● **TASK ITEM**
Once you have read the data below, print all of it exactly.

● **INPUT MATERIAL**
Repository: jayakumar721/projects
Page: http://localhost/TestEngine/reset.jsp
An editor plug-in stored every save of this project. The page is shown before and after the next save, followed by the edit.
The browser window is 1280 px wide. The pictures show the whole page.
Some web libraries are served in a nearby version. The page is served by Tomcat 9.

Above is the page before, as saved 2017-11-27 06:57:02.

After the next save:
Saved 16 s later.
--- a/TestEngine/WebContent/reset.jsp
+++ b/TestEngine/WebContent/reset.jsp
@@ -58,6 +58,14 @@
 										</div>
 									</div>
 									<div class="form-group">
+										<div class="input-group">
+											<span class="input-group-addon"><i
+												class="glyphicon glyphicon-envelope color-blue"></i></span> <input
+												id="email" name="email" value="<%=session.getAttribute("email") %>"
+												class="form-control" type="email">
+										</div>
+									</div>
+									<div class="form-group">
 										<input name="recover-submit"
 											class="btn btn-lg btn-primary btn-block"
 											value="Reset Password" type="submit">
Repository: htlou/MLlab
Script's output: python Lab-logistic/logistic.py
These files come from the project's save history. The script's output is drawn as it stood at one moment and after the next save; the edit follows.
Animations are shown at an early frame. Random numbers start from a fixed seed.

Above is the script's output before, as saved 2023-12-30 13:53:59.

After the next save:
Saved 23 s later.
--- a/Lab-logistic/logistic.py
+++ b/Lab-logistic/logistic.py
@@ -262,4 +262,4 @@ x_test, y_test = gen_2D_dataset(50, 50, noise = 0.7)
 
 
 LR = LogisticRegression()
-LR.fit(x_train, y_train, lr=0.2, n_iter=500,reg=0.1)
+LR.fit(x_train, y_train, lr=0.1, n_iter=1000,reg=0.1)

● **EXERCISE ANSWER**
Repository: jayakumar721/projects
Page: http://localhost/TestEngine/reset.jsp
An editor plug-in stored every save of this project. The page is shown before and after the next save, followed by the edit.
The browser window is 1280 px wide. The pictures show the whole page.
Some web libraries are served in a nearby version. The page is served by Tomcat 9.

Above is the page before, as saved 2017-11-27 06:57:02.

After the next save:
Saved 16 s later.
--- a/TestEngine/WebContent/reset.jsp
+++ b/TestEngine/WebContent/reset.jsp
@@ -58,6 +58,14 @@
 										</div>
 									</div>
 									<div class="form-group">
+										<div class="input-group">
+											<span class="input-group-addon"><i
+												class="glyphicon glyphicon-envelope color-blue"></i></span> <input
+												id="email" name="email" value="<%=session.getAttribute("email") %>"
+												class="form-control" type="email">
+										</div>
+									</div>
+									<div class="form-group">
 										<input name="recover-submit"
 											class="btn btn-lg btn-primary btn-block"
 											value="Reset Password" type="submit">
Repository: htlou/MLlab
Script's output: python Lab-logistic/logistic.py
These files come from the project's save history. The script's output is drawn as it stood at one moment and after the next save; the edit follows.
Animations are shown at an early frame. Random numbers start from a fixed seed.

Above is the script's output before, as saved 2023-12-30 13:53:59.

After the next save:
Saved 23 s later.
--- a/Lab-logistic/logistic.py
+++ b/Lab-logistic/logistic.py
@@ -262,4 +262,4 @@ x_test, y_test = gen_2D_dataset(50, 50, noise = 0.7)
 
 
 LR = LogisticRegression()
-LR.fit(x_train, y_train, lr=0.2, n_iter=500,reg=0.1)
+LR.fit(x_train, y_train, lr=0.1, n_iter=1000,reg=0.1)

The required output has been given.